Thursday, January 12, 2012

In Defense of a Scandalous Fashion

Every now and then from the vasty brilliance of a great mind some inane, foolish, or just plain wrong opinion will emerge, reminding us all that even the most brilliant of men are still human. Aristotle and infanticide. St. Thomas Aquinas and the Immaculate Conception. C.S. Lewis and the Catholic Church. You can certainly come up with your own examples.

When I was a little bit younger this used to worry me. After all, if great philosophers and theologians could make mistakes, how much more likely was it that I was wrong in some of my most cherished opinions? Then I told myself what the heck, and decided that as long as I'd mulled a thing over and was pretty sure I was right I might as well say what I thought. Everybody else does it, jah?

But every now and then I find myself so out of step with other usually reasonable people that I find myself reassessing an opinion. If C.S. Lewis and Aristotle could be wrong, why not me? Every great thinker has a blind spot, a prejudice, a beam to which their enemies’ follies are but motes. These past few weeks have helped me to uncover mine: Bare Shoulders.

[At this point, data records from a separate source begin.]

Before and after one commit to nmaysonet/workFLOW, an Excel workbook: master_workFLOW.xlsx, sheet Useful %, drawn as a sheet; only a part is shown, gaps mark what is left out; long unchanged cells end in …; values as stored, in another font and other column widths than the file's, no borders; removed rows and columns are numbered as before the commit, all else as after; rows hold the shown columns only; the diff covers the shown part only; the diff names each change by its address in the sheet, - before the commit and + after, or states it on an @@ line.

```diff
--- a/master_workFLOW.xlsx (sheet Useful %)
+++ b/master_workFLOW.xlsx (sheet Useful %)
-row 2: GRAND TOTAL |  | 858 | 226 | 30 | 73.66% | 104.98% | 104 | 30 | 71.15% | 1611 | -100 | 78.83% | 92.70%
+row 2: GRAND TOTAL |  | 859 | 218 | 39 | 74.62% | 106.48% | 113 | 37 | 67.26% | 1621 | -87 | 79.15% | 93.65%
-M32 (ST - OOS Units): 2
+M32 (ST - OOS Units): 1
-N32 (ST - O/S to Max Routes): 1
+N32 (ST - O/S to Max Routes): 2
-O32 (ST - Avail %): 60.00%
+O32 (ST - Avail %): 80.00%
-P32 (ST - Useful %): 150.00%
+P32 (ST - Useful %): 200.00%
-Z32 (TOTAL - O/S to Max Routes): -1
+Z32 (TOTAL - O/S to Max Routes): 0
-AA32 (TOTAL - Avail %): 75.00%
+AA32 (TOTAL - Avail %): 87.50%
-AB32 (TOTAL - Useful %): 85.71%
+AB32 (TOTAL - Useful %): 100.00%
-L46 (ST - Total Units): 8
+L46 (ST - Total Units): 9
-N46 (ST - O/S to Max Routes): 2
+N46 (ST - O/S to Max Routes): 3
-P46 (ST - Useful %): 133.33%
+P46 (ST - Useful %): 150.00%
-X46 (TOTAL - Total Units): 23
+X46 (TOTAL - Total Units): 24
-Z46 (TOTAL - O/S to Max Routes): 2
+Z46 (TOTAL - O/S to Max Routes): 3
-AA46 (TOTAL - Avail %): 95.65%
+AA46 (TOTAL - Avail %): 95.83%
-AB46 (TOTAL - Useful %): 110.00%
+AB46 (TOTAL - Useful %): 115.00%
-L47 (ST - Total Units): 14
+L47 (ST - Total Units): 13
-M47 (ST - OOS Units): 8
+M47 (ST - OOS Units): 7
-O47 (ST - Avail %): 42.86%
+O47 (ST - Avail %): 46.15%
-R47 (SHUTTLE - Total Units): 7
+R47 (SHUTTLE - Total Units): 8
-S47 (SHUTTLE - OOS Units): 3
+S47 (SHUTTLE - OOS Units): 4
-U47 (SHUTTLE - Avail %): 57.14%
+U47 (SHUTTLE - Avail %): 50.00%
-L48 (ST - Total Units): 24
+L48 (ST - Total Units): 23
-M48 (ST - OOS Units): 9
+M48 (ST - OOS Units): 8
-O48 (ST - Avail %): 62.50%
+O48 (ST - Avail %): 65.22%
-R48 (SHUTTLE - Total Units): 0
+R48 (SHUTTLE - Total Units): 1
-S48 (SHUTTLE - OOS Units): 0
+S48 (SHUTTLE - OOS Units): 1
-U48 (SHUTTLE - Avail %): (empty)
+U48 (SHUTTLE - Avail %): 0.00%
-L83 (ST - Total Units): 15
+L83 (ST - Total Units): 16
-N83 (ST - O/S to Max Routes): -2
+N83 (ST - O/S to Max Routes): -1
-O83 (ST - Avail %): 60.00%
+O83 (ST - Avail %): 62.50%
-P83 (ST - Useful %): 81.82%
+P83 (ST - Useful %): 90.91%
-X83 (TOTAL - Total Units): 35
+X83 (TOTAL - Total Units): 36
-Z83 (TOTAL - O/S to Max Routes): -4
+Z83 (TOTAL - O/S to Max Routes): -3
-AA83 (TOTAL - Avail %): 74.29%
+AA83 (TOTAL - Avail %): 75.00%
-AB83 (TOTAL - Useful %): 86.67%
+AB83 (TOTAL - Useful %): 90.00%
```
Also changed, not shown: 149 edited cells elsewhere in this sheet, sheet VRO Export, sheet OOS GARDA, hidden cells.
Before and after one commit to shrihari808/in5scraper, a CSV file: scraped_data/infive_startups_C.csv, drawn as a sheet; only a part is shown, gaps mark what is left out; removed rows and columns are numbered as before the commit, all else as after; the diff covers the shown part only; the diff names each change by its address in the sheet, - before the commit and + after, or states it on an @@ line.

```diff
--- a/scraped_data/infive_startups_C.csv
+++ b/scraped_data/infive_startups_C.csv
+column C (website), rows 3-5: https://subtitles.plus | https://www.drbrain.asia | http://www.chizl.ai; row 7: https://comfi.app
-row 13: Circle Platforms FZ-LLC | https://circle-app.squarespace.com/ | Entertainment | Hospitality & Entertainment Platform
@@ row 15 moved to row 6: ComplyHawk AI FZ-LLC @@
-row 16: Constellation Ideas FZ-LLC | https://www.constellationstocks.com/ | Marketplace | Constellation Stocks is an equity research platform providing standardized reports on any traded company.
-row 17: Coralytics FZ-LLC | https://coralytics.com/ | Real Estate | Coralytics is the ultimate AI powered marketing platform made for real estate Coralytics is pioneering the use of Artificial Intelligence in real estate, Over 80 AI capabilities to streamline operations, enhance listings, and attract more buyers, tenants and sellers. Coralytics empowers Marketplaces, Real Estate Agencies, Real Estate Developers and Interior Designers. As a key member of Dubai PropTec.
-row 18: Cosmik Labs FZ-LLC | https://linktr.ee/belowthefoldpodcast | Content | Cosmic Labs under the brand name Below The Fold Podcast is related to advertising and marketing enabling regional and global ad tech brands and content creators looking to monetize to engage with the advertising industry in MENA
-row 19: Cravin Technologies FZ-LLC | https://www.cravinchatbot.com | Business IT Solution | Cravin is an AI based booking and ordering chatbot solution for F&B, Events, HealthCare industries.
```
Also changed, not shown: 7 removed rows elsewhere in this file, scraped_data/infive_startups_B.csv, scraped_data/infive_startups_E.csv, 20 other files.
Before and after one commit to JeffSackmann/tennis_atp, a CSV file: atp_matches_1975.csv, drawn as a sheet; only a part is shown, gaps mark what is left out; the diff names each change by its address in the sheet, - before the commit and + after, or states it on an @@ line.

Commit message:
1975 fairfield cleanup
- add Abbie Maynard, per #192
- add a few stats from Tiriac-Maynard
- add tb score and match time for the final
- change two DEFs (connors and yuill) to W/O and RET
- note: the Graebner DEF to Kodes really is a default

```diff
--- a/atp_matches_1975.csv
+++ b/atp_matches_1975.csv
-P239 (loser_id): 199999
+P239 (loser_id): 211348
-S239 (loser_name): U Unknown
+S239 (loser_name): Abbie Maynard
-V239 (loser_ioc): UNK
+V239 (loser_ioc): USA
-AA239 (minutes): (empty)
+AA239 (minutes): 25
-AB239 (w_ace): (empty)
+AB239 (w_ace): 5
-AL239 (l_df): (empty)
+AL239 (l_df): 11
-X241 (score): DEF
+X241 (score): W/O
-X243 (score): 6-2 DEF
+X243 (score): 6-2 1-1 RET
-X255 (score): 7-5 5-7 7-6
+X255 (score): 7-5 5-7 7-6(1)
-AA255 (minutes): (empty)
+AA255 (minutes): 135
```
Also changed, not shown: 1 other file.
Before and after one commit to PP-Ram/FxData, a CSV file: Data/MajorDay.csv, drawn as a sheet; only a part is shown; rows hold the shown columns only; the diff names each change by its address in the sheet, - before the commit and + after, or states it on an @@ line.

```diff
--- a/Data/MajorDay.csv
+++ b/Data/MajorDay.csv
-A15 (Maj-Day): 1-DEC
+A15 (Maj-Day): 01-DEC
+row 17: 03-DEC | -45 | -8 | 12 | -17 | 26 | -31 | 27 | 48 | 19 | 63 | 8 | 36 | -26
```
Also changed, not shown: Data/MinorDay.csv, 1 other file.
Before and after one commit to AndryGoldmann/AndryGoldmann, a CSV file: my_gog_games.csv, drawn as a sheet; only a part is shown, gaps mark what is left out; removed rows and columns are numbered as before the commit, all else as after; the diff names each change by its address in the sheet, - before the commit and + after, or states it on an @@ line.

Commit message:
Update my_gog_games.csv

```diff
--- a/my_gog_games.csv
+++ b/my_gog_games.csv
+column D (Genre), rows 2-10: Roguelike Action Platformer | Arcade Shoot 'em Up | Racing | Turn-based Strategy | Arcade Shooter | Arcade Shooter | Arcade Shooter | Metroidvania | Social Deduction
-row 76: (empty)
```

Don't try this at home.

Let me be clear (in despite of the lovely, confusing, but not wholly virtuous Deborah Kerr): I speak not of completely bare shoulders, or even of mostly bare shoulders, that suspenseful gravity-defying look that seems to work well on screen but strikes me as a wee bit too daring for real life. No, I speak of the little half-moon of bare shoulder that occurs when a girl (or guy; we must be fair) wears a sleeveless shirt. Just to be clear, we'll call it "sleevelessness". Apparently, according to some traditionally religious people, it is borderline inadvisable to go sleeveless in general, and pretty much a no-no to go sleeveless in church. To be sure, I’ve encountered this other places as well. Costco, for instance, won’t let its food sample servers go sleeveless. (Before anyone gushes over how family-friendly that makes them, let me tell you that it has zero to do with modesty and everything to do with the USDA.) My beloved alma mater, which trumpets a list of rules that warms my heart (e.g., single-sex dorms, curfew, and a no-movies-except-on-weekends policy) had one rule that always irked me: no sleeveless tops in class or chapel.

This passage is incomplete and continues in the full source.